Sweater-clad baby alpacas find some comfort in cold
WILLISTON — When they heard the weather forecasts for bitter cold this week, the owners of Aiken Alpacas of Chiweenie Farms were ready.
They put children's sweaters on their eight baby alpacas on Monday to help keep them warm.
“Last fall, we got to thinking ahead about the wintertime and how the babies wouldn't have as much fleece as the adults to protect them,” said Sherry Forney, who operates the farm with her husband, John; niece, Pam Pray; and Pam's husband, Herb.
Because of their concern, Sherry and Pam went shopping with Sherry's sister-in-law, Gloria Kendall, at Aiken's Goodwill store in October.
“We got a whole bunch of sweaters,” Sherry said.
Their selections included a variety of styles and colors. Some of the pullovers were red or blue. Others had polka dots and stripes.
To get the sweaters ready for the baby alpacas to wear, “we cut the sleeves to fit their legs,” Sherry said.

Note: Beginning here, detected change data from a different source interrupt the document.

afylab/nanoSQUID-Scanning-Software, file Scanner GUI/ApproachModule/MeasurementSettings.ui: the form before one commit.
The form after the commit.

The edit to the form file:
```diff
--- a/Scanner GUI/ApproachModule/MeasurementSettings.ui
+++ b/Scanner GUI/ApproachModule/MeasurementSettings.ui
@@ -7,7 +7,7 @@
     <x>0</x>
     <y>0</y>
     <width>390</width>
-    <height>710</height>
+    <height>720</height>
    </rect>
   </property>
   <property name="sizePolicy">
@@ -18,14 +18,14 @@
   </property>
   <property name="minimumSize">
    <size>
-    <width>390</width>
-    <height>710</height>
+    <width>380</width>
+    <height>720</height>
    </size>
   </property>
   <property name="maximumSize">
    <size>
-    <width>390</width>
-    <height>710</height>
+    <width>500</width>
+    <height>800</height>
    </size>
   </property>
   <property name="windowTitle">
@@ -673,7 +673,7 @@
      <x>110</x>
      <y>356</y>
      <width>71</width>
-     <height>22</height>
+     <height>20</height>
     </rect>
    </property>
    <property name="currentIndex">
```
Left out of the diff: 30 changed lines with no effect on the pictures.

Then, in the hours right before the predicted arctic blast roared through South Carolina, the owners of Aiken Alpacas dressed their young stock in their new togs.

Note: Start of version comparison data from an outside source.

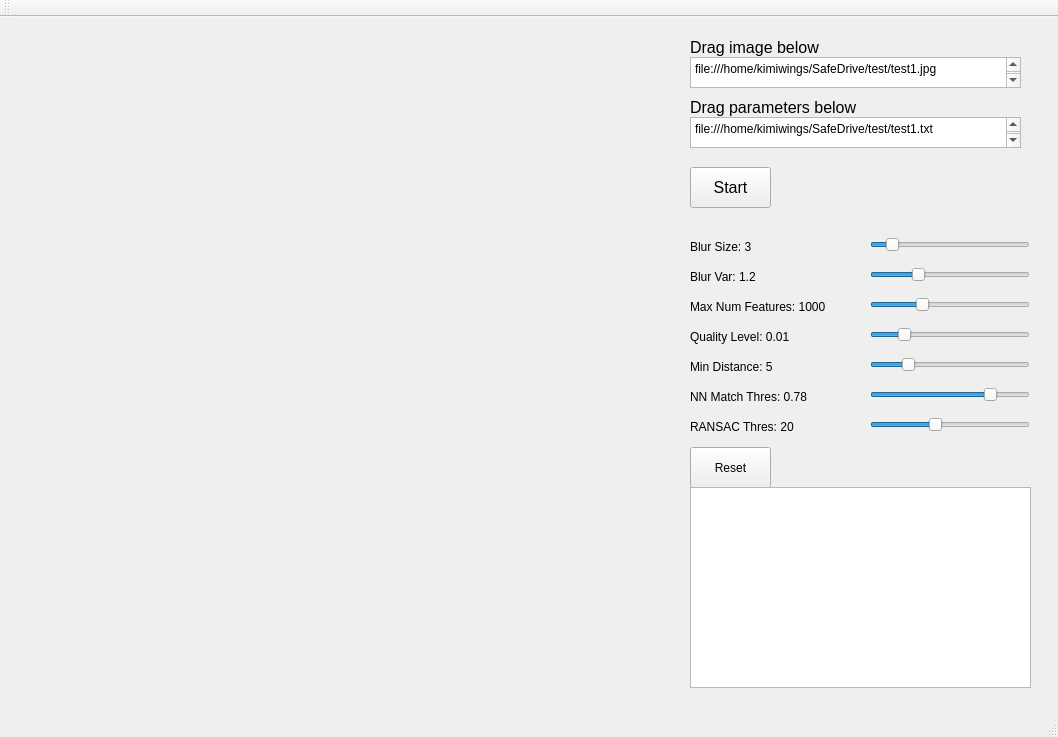
This is mainwindow.ui in jiawei-mo/SafeDrive as Qt 5 draws it before an edit. The edited form follows.
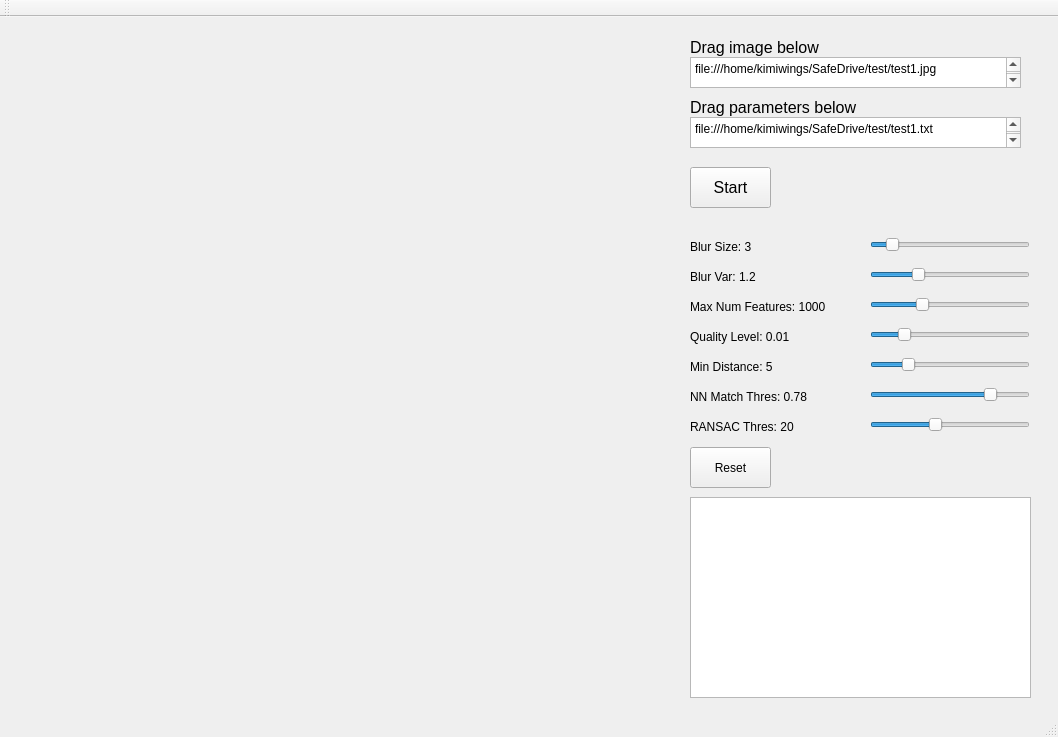
This is the edited form.

```diff
--- a/mainwindow.ui
+++ b/mainwindow.ui
@@ -322,7 +322,7 @@
     <property name="geometry">
      <rect>
       <x>690</x>
-      <y>470</y>
+      <y>480</y>
       <width>341</width>
       <height>201</height>
      </rect>
```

“They didn't give us a hard time at all,” Sherry said. “It (the process) was like put one foot in, pull the sweater over the head, put another foot in and then pull the sweater over the back and the belly.”
The Aiken Alpacas owners also opened up a large stall in a barn and allowed the babies and their mothers to spend the night inside after covering up the openings in the walls with boards and hay.
“We wanted them to be able to get in there and 'kush' (sit on the ground with all four of their legs tucked underneath) and huddle together,” Sherry said.
Alpacas are originally from South America, where they live in the wild on the high plains of the Andes mountains. Their babies are known as crias.
“Alpacas are used to very cold conditions, but they don't tolerate the wind very well because it blows up their fleece,” Sherry said.
The temperatures in Aiken and surrounding areas were in the low teens early on Tuesday morning, and they didn't rise above freezing later in the day. However, the sweater-clad baby alpacas looked comfortable as they roamed around outside with their mothers during the afternoon.
One of the babies, wearing a camouflage sweater with pink trim, and another, which had on a green pullover, spent time nursing. Others checked out the feed that John offered to their mothers.
“They are very smart,” Sherry said. “They all have names, and they all have different personalities. They're a lot of fun.”
Aiken Alpacas is located on 47 acres in Aiken County near the Aiken County/Barnwell County line. There are 40 animals in the farm's alpaca herd. The eight babies range in age from 3 months to 6 months old.
“We sell some of our alpacas and help other farms get started in the business,” Sherry said. “We also have some very high-quality males that other farms can breed their females to. We shear our alpacas once a year to get fleece, which is hypo-allergenic and warmer than wool. It is made into yarn that can be used in scarves, shawls, hats and gloves. We send the leg fleece, which is usually not very valuable, to a mill in Texas that makes beautiful saddle pads for horses out of it.”
The Aiken Alpacas owners started developing their farm in 2010 and stocked it with alpacas for the first time in December 2012.
Herb and Pam are full-time residents of South Carolina. John, who is a financial planner, and Sherry live in Pennsylvania, but they spend about 40 percent of their time at Aiken Alpacas.
“Ultimately, this is what we want to do during our retirement,” Sherry said. “John and I are active, busy people, and, for us, retirement isn't about sitting on a porch. We want to have a business to take us to the next phase of our lives.”
Dede Biles is a general assignment reporter for the Aiken Standard and has been with the newspaper since January 2013.
A native of Concord, N.C., she graduated from the University of North Carolina at Chapel Hill.